### EXERCISE
Please read the records below and return each line holding the string "empty".

ENTRIES PROVIDED Start Marker

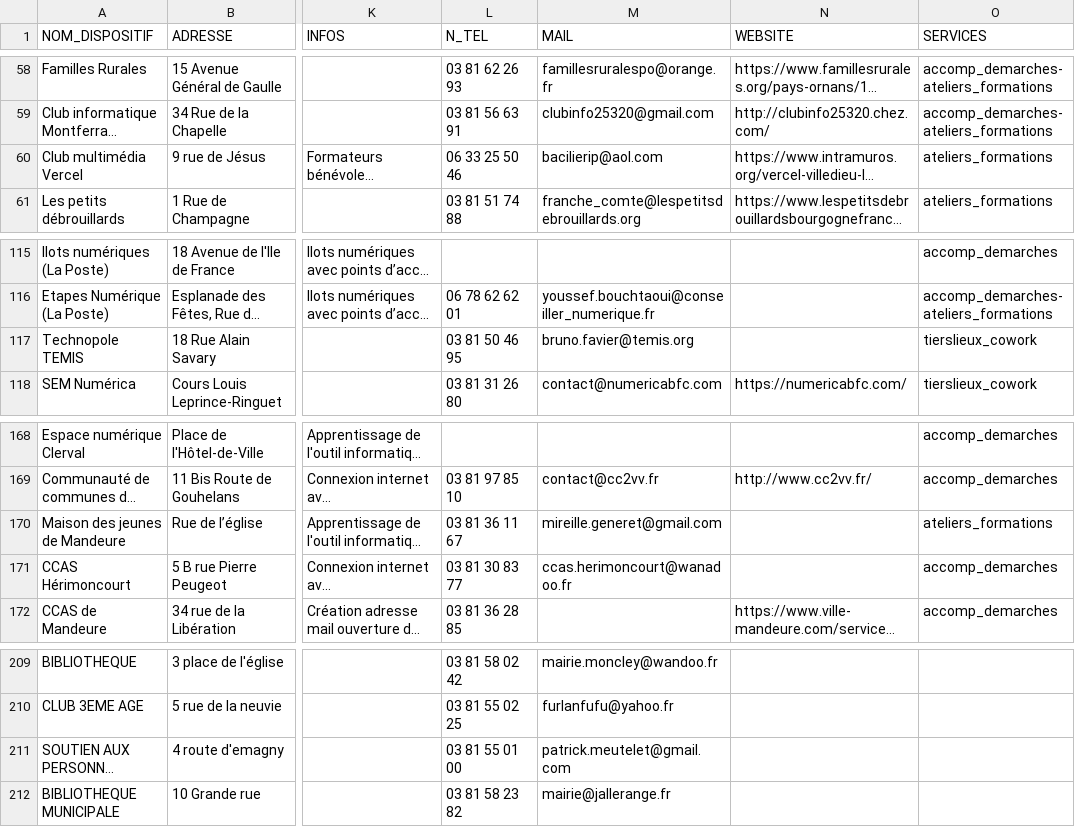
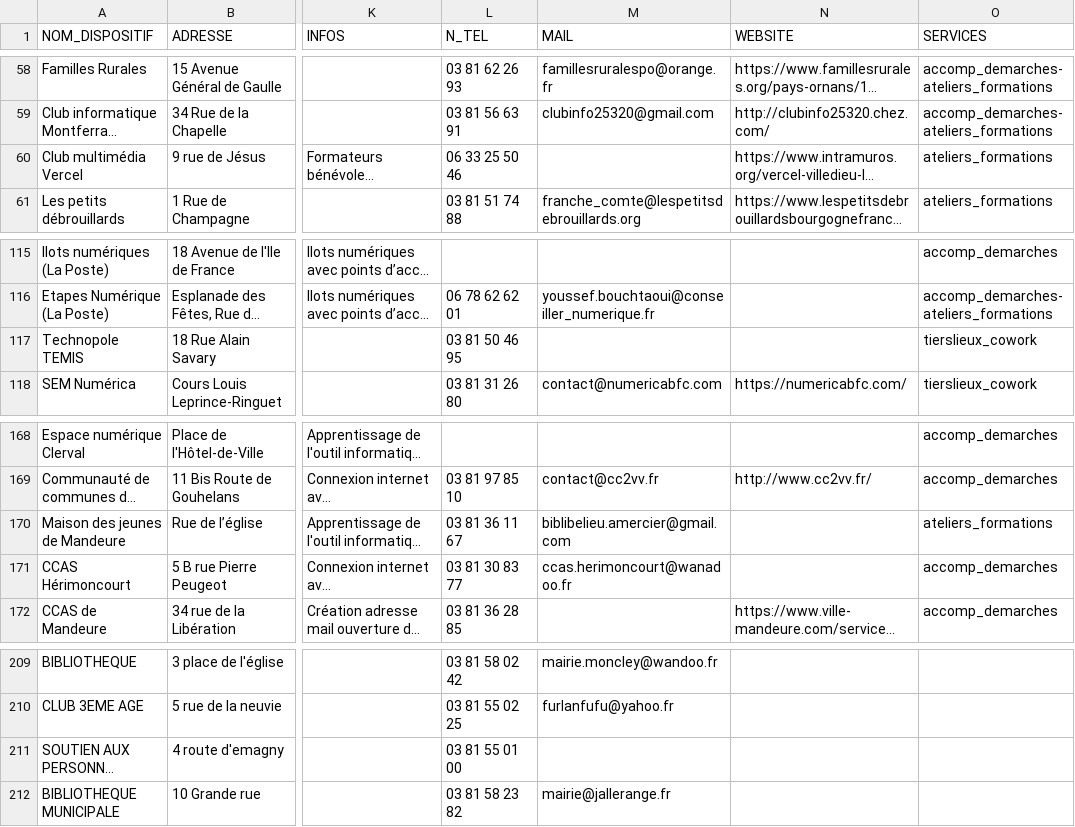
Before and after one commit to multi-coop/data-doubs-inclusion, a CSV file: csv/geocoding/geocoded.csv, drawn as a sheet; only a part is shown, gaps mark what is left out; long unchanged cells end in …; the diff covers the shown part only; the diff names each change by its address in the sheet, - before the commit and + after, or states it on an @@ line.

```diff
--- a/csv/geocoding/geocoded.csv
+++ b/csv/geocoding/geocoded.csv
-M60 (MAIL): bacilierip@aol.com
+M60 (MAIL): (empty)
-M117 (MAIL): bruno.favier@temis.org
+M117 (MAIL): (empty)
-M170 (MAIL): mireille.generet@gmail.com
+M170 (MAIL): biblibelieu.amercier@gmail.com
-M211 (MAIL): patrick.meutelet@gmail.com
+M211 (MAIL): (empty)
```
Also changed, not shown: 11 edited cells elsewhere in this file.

ENTRIES PROVIDED End Marker
ENTRIES PROVIDED Start Marker

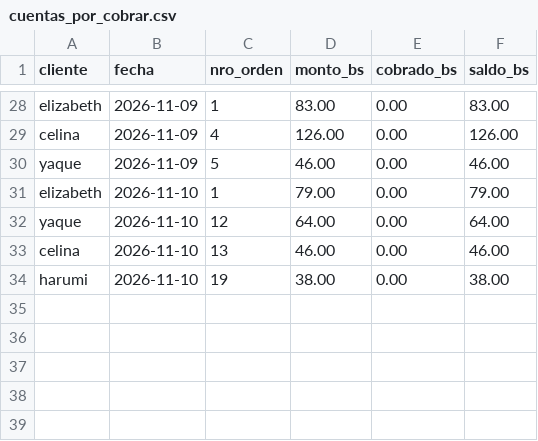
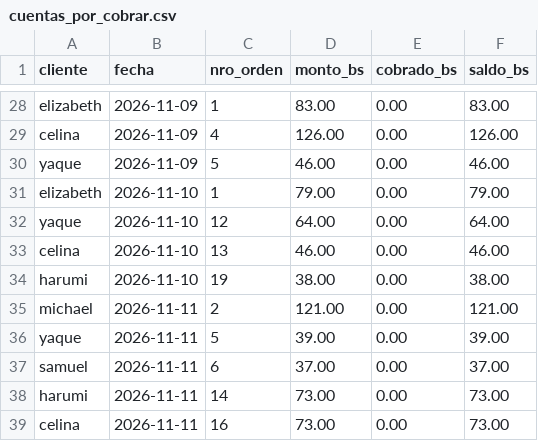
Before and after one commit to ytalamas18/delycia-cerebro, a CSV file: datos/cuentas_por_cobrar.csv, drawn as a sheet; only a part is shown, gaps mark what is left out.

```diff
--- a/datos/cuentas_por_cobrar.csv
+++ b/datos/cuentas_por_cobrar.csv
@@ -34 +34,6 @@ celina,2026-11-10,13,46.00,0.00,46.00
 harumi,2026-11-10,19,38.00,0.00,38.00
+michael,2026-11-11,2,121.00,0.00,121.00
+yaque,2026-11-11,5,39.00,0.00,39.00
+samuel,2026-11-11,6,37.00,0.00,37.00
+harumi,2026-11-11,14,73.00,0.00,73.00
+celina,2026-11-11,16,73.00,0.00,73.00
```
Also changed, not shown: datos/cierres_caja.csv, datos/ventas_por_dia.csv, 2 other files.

ENTRIES PROVIDED End Marker

### EXERCISE SOLUTION
+M60 (MAIL): (empty)
+M117 (MAIL): (empty)
+M211 (MAIL): (empty)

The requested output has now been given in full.